Justice is one of the many things victims and survivors want from sharing their stories with the commission, at times publicly. But above all else, they just want people to know what happened to them – and to be believed, says Clearwater. By June 2023, the royal commission should have submitted to the governor general its final report, although how the government responds remains to be seen. Also on its plate are reforms to the child care and protection system, including legislative plans to replace the children’s commissioner, the country’s most vocal and publicly known advocate for children and the watchdog of Oranga Tamariki, with a board made up of six people. The current commissioner, Judge Frances Eivers, told a select committee in June its failure to wait for the royal commission’s final report before passing that bill would make a “mockery” of survivors who shared their stories of abuse.

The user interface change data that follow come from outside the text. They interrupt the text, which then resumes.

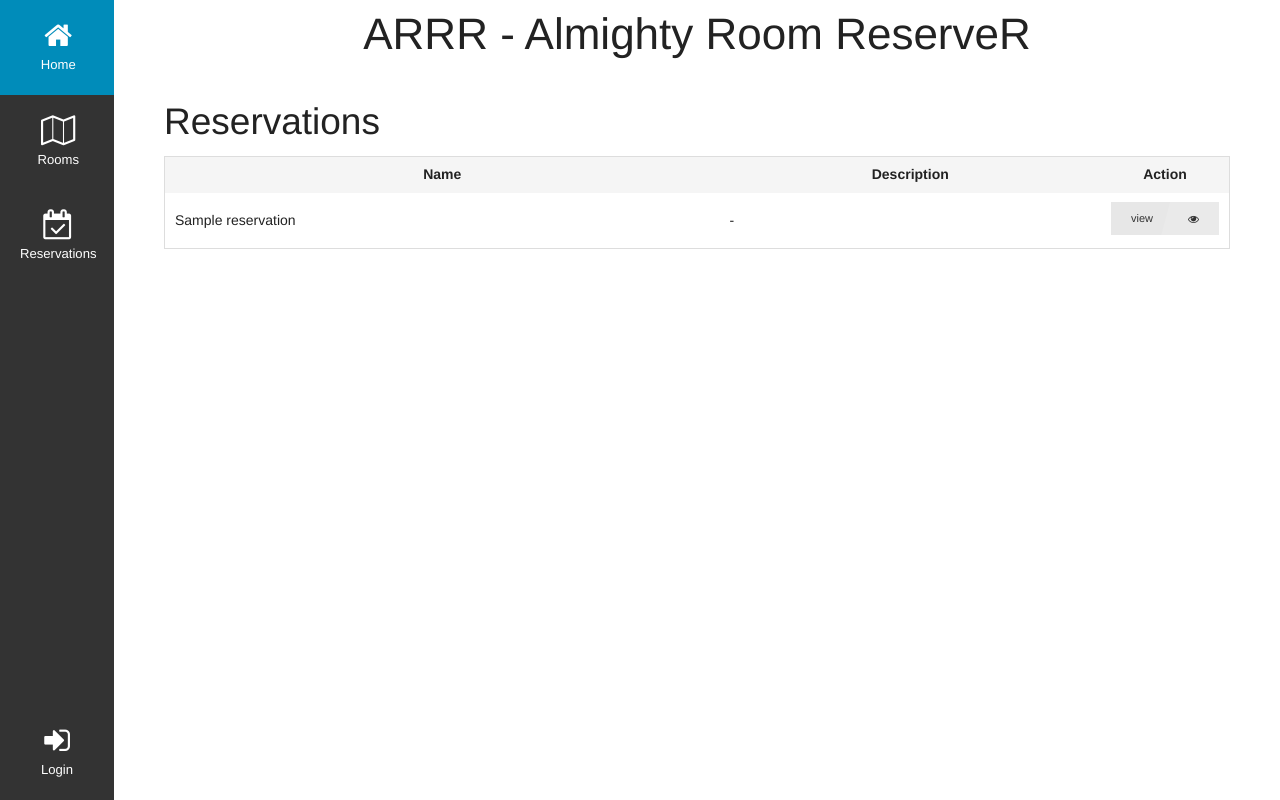
After one commit to kviktor/arrr, a Django app: page /reservation/list/ in a window 1280 px wide. The commit adds this page. Run offline with Django 3.2, Linux system fonts and the light colour scheme; tables that the repository leaves empty hold one stand-in row (values such as "Sample post"); some libraries are stand-ins or nearby versions.

Commit message:
arrr: add basic reservation CRUD

```diff
--- a/arrr/arrr/models.py
+++ b/arrr/arrr/models.py
@@ -12,6 +12,9 @@ class Room(TimeStampedModel):
     description = TextField(blank=True)
     creator = ForeignKey(User, related_name='created_rooms')
 
+    def __str__(self):
+        return self.name
+
     def get_absolute_url(self):
         return reverse("room-detail", kwargs={'slug': self.slug})
 
@@ -21,3 +24,6 @@ class Reservation(TimeFramedModel):
     is_public = BooleanField(default=False)
     room = ForeignKey(Room)
     reserver = ForeignKey(User, related_name='reservations')
+
+    def get_absolute_url(self):
+        return reverse("reservation-detail", kwargs={'pk': self.pk})
--- a/arrr/arrr/urls.py
+++ b/arrr/arrr/urls.py
@@ -9,6 +9,8 @@ from .views import (
     home,
     RoomCreateView, RoomDetailView, RoomListView, RoomEditView, RoomDeleteView,
     UserRegisterView,
+    ReservationCreateView, ReservationDetailView, ReservationListView,
+    ReservationEditView, ReservationDeleteView,
 )
 
 urlpatterns = patterns(
@@ -24,6 +26,18 @@ urlpatterns = patterns(
         RoomEditView.as_view(), name="room-edit"),
     url(r'^room/(?P<slug>[A-Za-z0-9\-]+)/delete/$',
         RoomDeleteView.as_view(), name="room-delete"),
+
+    url(r'^reservation/create/$', ReservationCreateView.as_view(),
+        name="reservation-create"),
+    url(r'^reservation/list/$', ReservationListView.as_view(),
+        name="reservation-list"),
+    url(r'^reservation/(?P<pk>\d+)/$',
+        ReservationDetailView.as_view(), name="reservation-detail"),
+    url(r'^reservation/(?P<pk>\d+)/edit/$',
+        ReservationEditView.as_view(), name="reservation-edit"),
+    url(r'^reservation/(?P<pk>\d+)/delete/$',
+        ReservationDeleteView.as_view(), name="reservation-delete"),
+
     url('^register/$', UserRegisterView.as_view(), name="register"),
     url('^', include('django.contrib.auth.urls')),
 
--- a/arrr/arrr/views.py
+++ b/arrr/arrr/views.py
@@ -11,8 +11,8 @@ from django.views.generic import (
 from braces.views import LoginRequiredMixin
 from braces.views import StaffuserRequiredMixin
 
-from .models import Room
-from .forms import RoomForm, UserRegisterForm
+from .models import Room, Reservation
+from .forms import RoomForm, UserRegisterForm, ReservationForm
 
 
 def home(request):
@@ -68,3 +68,38 @@ class UserRegisterView(SuccessMessageMixin, CreateView):
 
     def get_success_url(self):
         return reverse("home")
+
+
+class ReservationListView(ListView):
+    model = Reservation
+    template_name = "reservation-list.html"
+
+
+class ReservationCreateView(LoginRequiredMixin, CreateView):
+    model = Reservation
+    form_class = ReservationForm
+    template_name = "reservation-create.html"
+
+    def form_valid(self, form):
+        room = form.save(commit=False)
+        room.reserver = self.request.user
+        return super().form_valid(form)
+
+
+class ReservationDetailView(DetailView):
+    model = Reservation
+    template_name = "reservation-detail.html"
+
+
+class ReservationEditView(LoginRequiredMixin, UpdateView):
+    model = Reservation
+    form_class = ReservationForm
+    template_name = "reservation-edit.html"
+
+
+class ReservationDeleteView(LoginRequiredMixin, DeleteView):
+    model = Reservation
+    template_name = "base-delete.html"
+
+    def get_success_url(self):
+        return reverse("reservation-list")
--- a/arrr/templates/base.html
+++ b/arrr/templates/base.html
@@ -44,7 +44,7 @@
               <i class="fa fa-map-o"></i>
               <label>{% trans "Rooms" %}</label>
             </a>
-            <a class="item">
+            <a class="item" href="{% url "reservation-list" %}">
               <i class="fa fa-calendar-check-o"></i>
               <label>{% trans "Reservations" %}</label>
             </a>
--- /dev/null
+++ b/arrr/templates/reservation-list.html
@@ -0,0 +1,44 @@
+{% extends "base.html" %}
+{% load i18n %n
+{% load crispy_forms_tags %}
+
+{% block content %}
+
+
+<h2>
+  {% if request.user.is_staff %}
+    <a class="button success small ffab-before fa-plus right" href="{% url "room-create" %}" style="margin-top: 8px;">
+      Create reservation
+    </a>
+  {% endif %}
+  Reservations
+</h2>
+
+<table id="room-list-table">
+  <thead>
+    <tr>
+      <th>Name</th>
+      <th>Description</th>
+      <th>Action</th>
+    </tr>
+  </thead>
+  <tbody>
+    {% for r in object_list %}
+      <tr>
+        <td>
+          {{ r.title }}
+        </td>
+        <td>
+          {{ room.description|default:"-" }}
+        </td>
+        <td>
+          <a class="button tiny secondary ffab-after fa-eye" href="{% url "reservation-detail" pk=r.pk %}">
+            view
+          </a>
+        </td>
+      </tr>
+    {% endfor %}
+  </tbody>
+</table>
+
+{% endblock %}
```
Also changed, not shown: arrr/arrr/forms.py (+7 -1 lines), arrr/templates/reservation-create.html (added, +18 -0 lines), arrr/templates/reservation-detail.html (added, +20 -0 lines), arrr/templates/reservation-edit.html (added, +18 -0 lines).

Critics of the proposal also fear the Oranga Tamariki reforms could lead to increased child abuse. But despite opposition from an overwhelming majority of submitters, and all parties but Labour on the bill’s third reading, parliament passed the reforms. So how can it confidently know the changes are in the best interests of children and young people, when the true horrors of New Zealand’s child care and protection system aren’t yet made public? “Imagine having the gall to continue with these reforms while the royal commission remains ongoing. The government can no longer claim these are honest mistakes,” wrote law lecturer Luke Fitzmaurice. “They know what they’re doing and they are committed to doubling down, despite overwhelming public opposition.”
Clearwater isn’t too worried about the commission’s remaining year; it’s on the right track, he feels. What happens after June 2023 does worry him though, especially if the government doesn’t proceed with any of the commission’s final recommendations. “How do you think that’s gonna make all those men and woman [feel], who have come forward, given their heart and soul to the royal commission and may not get listened to?” he asks. “You can never replace the years of trauma that they’ve suffered but you need to have a look at what you can do now…
“This is a golden opportunity.”